Following disappointing turnouts to several try-outs throughout the winter — including one in January which Pickett called the final “yardstick” — the former Challenge Cup coach and player felt like bringing a team back to the Corner Brook area for this upcoming season wasn’t meant to be.
But a last-ditch Hail Mary, in which Pickett and other members of the group spearheading the effort personally called players they felt were capable of playing, resulted in one more try.
Suddenly, the turnout they were looking for was there. And remained for each practice afterwards.
And just like that, Steers Insurance Corner Brook United was born.
“It was very close,” Pickett, a Marystown native, said Wednesday night of the team dream being put back on the shelf.
He said when he called potential players, he stressed the importance of having a Challenge Cup team in the area again and the positive impact it would have on minor soccer players and the community.
“When we made the personal contact, I think that’s what did the trick,” he said.
There are about 24-25 players currently on board, which fits in well with Pickett’s blueprint of having 18 core players, with a reserve list of six to eight players that could be brought in if needed. Those reserves would still be eligible to play in the local senior men’s league — the 18 core players will not — but would join United during their twice-a-week practices to keep up to speed.
A final roster will be made official following tonight’s practice and, if available by press time, will appear in Friday’s edition of The Western Star.
United opens its season on May 23-24 at Wellington Street Sports Complex against the other expansion club this year, the Conception Bay South Strikers. Joining those two squads for the 2015 campaign are defending champion Holy Cross Crusaders, Feildians, St. Lawrence Laurentians and Mount Pearl. Each team plays a 20-game season — there will be no abbreviated schedule for the west coast club this year, as was the case during its last season of existence in 2010 — with five weekends home and five on the road.
Pickett is aware there will likely be early struggles as his players adjust to the speed of play in the Challenge Cup setup, but he’s confident the group he has to work with will be competitive. In fact, the goal this year isn’t just to get the team back on the field, but to finish in the top four and be playing off for the Challenge Cup on Labour Day weekend.
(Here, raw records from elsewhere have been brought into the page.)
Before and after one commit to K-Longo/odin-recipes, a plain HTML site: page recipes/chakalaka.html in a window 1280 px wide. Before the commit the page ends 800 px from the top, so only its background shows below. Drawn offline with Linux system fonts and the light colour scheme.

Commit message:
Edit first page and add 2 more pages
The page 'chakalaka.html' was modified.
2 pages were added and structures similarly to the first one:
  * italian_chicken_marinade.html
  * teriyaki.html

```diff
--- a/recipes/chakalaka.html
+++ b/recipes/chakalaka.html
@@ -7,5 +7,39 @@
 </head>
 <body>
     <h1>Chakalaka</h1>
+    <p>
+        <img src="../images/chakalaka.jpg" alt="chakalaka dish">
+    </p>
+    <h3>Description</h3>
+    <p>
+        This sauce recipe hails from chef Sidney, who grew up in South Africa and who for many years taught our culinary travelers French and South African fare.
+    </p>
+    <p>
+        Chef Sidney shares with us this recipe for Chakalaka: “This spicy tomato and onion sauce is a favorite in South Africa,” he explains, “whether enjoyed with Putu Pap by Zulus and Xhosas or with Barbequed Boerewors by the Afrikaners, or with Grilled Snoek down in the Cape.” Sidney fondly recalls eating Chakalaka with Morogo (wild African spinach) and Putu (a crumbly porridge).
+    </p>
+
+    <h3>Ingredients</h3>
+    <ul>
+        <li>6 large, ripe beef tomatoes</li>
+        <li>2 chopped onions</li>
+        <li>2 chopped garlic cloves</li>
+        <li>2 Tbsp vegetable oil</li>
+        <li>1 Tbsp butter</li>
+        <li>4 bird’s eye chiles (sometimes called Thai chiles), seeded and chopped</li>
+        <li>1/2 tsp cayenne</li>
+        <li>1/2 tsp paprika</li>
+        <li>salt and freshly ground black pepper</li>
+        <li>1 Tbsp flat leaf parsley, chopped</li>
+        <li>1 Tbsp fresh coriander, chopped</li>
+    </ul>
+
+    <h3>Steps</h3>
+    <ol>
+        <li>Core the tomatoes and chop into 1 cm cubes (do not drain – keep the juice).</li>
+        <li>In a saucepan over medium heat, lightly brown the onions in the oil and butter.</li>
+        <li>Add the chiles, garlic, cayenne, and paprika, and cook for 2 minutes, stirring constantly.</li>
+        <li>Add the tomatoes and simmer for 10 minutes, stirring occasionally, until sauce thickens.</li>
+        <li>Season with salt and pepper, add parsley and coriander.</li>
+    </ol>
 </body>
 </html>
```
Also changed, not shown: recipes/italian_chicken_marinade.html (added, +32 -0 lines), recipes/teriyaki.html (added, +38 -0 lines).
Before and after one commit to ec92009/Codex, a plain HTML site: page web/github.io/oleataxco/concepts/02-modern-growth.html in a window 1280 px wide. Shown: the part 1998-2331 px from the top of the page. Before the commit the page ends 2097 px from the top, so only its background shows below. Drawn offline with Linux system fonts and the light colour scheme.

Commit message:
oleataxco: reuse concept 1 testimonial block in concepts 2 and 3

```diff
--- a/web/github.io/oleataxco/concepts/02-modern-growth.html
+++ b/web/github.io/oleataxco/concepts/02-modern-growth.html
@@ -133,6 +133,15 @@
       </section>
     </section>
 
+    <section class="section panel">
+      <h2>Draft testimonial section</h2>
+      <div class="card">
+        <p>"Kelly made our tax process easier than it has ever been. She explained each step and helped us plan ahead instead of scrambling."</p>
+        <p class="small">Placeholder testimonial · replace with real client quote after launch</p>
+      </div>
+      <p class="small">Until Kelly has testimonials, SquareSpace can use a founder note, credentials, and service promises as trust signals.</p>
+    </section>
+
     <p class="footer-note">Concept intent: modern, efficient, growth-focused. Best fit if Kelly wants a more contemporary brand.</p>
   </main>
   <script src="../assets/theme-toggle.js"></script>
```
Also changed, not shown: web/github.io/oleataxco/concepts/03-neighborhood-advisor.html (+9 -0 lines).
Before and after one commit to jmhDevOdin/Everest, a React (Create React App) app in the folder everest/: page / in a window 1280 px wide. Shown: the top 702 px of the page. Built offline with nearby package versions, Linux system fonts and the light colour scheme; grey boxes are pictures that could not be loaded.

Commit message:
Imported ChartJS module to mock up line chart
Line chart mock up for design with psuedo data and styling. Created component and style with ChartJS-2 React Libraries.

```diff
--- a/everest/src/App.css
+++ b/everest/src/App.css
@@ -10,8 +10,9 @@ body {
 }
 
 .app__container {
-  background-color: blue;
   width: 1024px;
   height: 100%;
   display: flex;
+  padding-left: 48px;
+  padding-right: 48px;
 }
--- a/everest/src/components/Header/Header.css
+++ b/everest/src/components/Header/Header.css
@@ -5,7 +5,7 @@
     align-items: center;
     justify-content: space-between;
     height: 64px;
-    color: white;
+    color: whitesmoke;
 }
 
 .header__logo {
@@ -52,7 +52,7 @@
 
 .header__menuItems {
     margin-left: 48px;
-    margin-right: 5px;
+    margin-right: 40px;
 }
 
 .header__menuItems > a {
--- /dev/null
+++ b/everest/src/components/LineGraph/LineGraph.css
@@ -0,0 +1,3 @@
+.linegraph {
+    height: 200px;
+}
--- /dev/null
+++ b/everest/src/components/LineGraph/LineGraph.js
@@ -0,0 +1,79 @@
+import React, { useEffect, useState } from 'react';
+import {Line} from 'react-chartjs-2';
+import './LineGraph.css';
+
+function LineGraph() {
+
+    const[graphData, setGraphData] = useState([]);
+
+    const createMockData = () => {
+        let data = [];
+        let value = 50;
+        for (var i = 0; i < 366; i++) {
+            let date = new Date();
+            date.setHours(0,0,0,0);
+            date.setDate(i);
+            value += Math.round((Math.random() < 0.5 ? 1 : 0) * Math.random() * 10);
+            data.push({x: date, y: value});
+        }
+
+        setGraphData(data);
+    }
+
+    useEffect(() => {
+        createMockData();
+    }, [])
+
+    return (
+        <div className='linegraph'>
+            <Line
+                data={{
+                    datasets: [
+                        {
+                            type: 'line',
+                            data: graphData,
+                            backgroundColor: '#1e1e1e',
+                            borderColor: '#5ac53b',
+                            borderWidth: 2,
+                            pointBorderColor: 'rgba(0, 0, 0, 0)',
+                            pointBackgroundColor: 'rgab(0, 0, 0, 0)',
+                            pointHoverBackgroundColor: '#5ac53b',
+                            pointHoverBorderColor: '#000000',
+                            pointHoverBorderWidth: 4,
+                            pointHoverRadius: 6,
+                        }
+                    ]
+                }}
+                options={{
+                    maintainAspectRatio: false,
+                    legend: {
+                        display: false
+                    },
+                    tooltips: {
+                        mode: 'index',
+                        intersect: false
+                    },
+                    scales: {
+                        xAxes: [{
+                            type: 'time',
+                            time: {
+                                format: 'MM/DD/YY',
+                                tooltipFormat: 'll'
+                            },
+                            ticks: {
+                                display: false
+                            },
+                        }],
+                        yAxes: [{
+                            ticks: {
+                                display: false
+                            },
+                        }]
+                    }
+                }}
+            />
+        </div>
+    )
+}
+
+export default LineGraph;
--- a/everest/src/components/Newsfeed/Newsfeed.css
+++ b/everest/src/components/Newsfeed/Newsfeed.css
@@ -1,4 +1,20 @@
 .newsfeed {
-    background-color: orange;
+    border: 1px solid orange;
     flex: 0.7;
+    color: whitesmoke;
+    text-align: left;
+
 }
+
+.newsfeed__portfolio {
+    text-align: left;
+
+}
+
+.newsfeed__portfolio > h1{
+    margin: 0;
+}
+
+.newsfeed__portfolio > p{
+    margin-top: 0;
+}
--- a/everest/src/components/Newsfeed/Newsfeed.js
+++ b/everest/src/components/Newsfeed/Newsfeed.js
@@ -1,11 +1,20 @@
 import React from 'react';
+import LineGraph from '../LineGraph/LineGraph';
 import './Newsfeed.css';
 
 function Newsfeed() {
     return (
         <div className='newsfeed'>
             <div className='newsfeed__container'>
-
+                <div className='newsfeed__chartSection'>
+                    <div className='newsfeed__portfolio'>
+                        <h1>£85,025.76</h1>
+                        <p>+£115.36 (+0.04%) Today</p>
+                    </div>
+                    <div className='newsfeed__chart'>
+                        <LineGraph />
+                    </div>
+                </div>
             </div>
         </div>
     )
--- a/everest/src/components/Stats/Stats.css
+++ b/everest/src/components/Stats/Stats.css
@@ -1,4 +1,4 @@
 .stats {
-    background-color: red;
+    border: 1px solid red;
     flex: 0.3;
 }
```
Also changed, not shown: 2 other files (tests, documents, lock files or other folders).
“I think if we didn’t want to try to do that, there wouldn’t be much point in playing,” he said.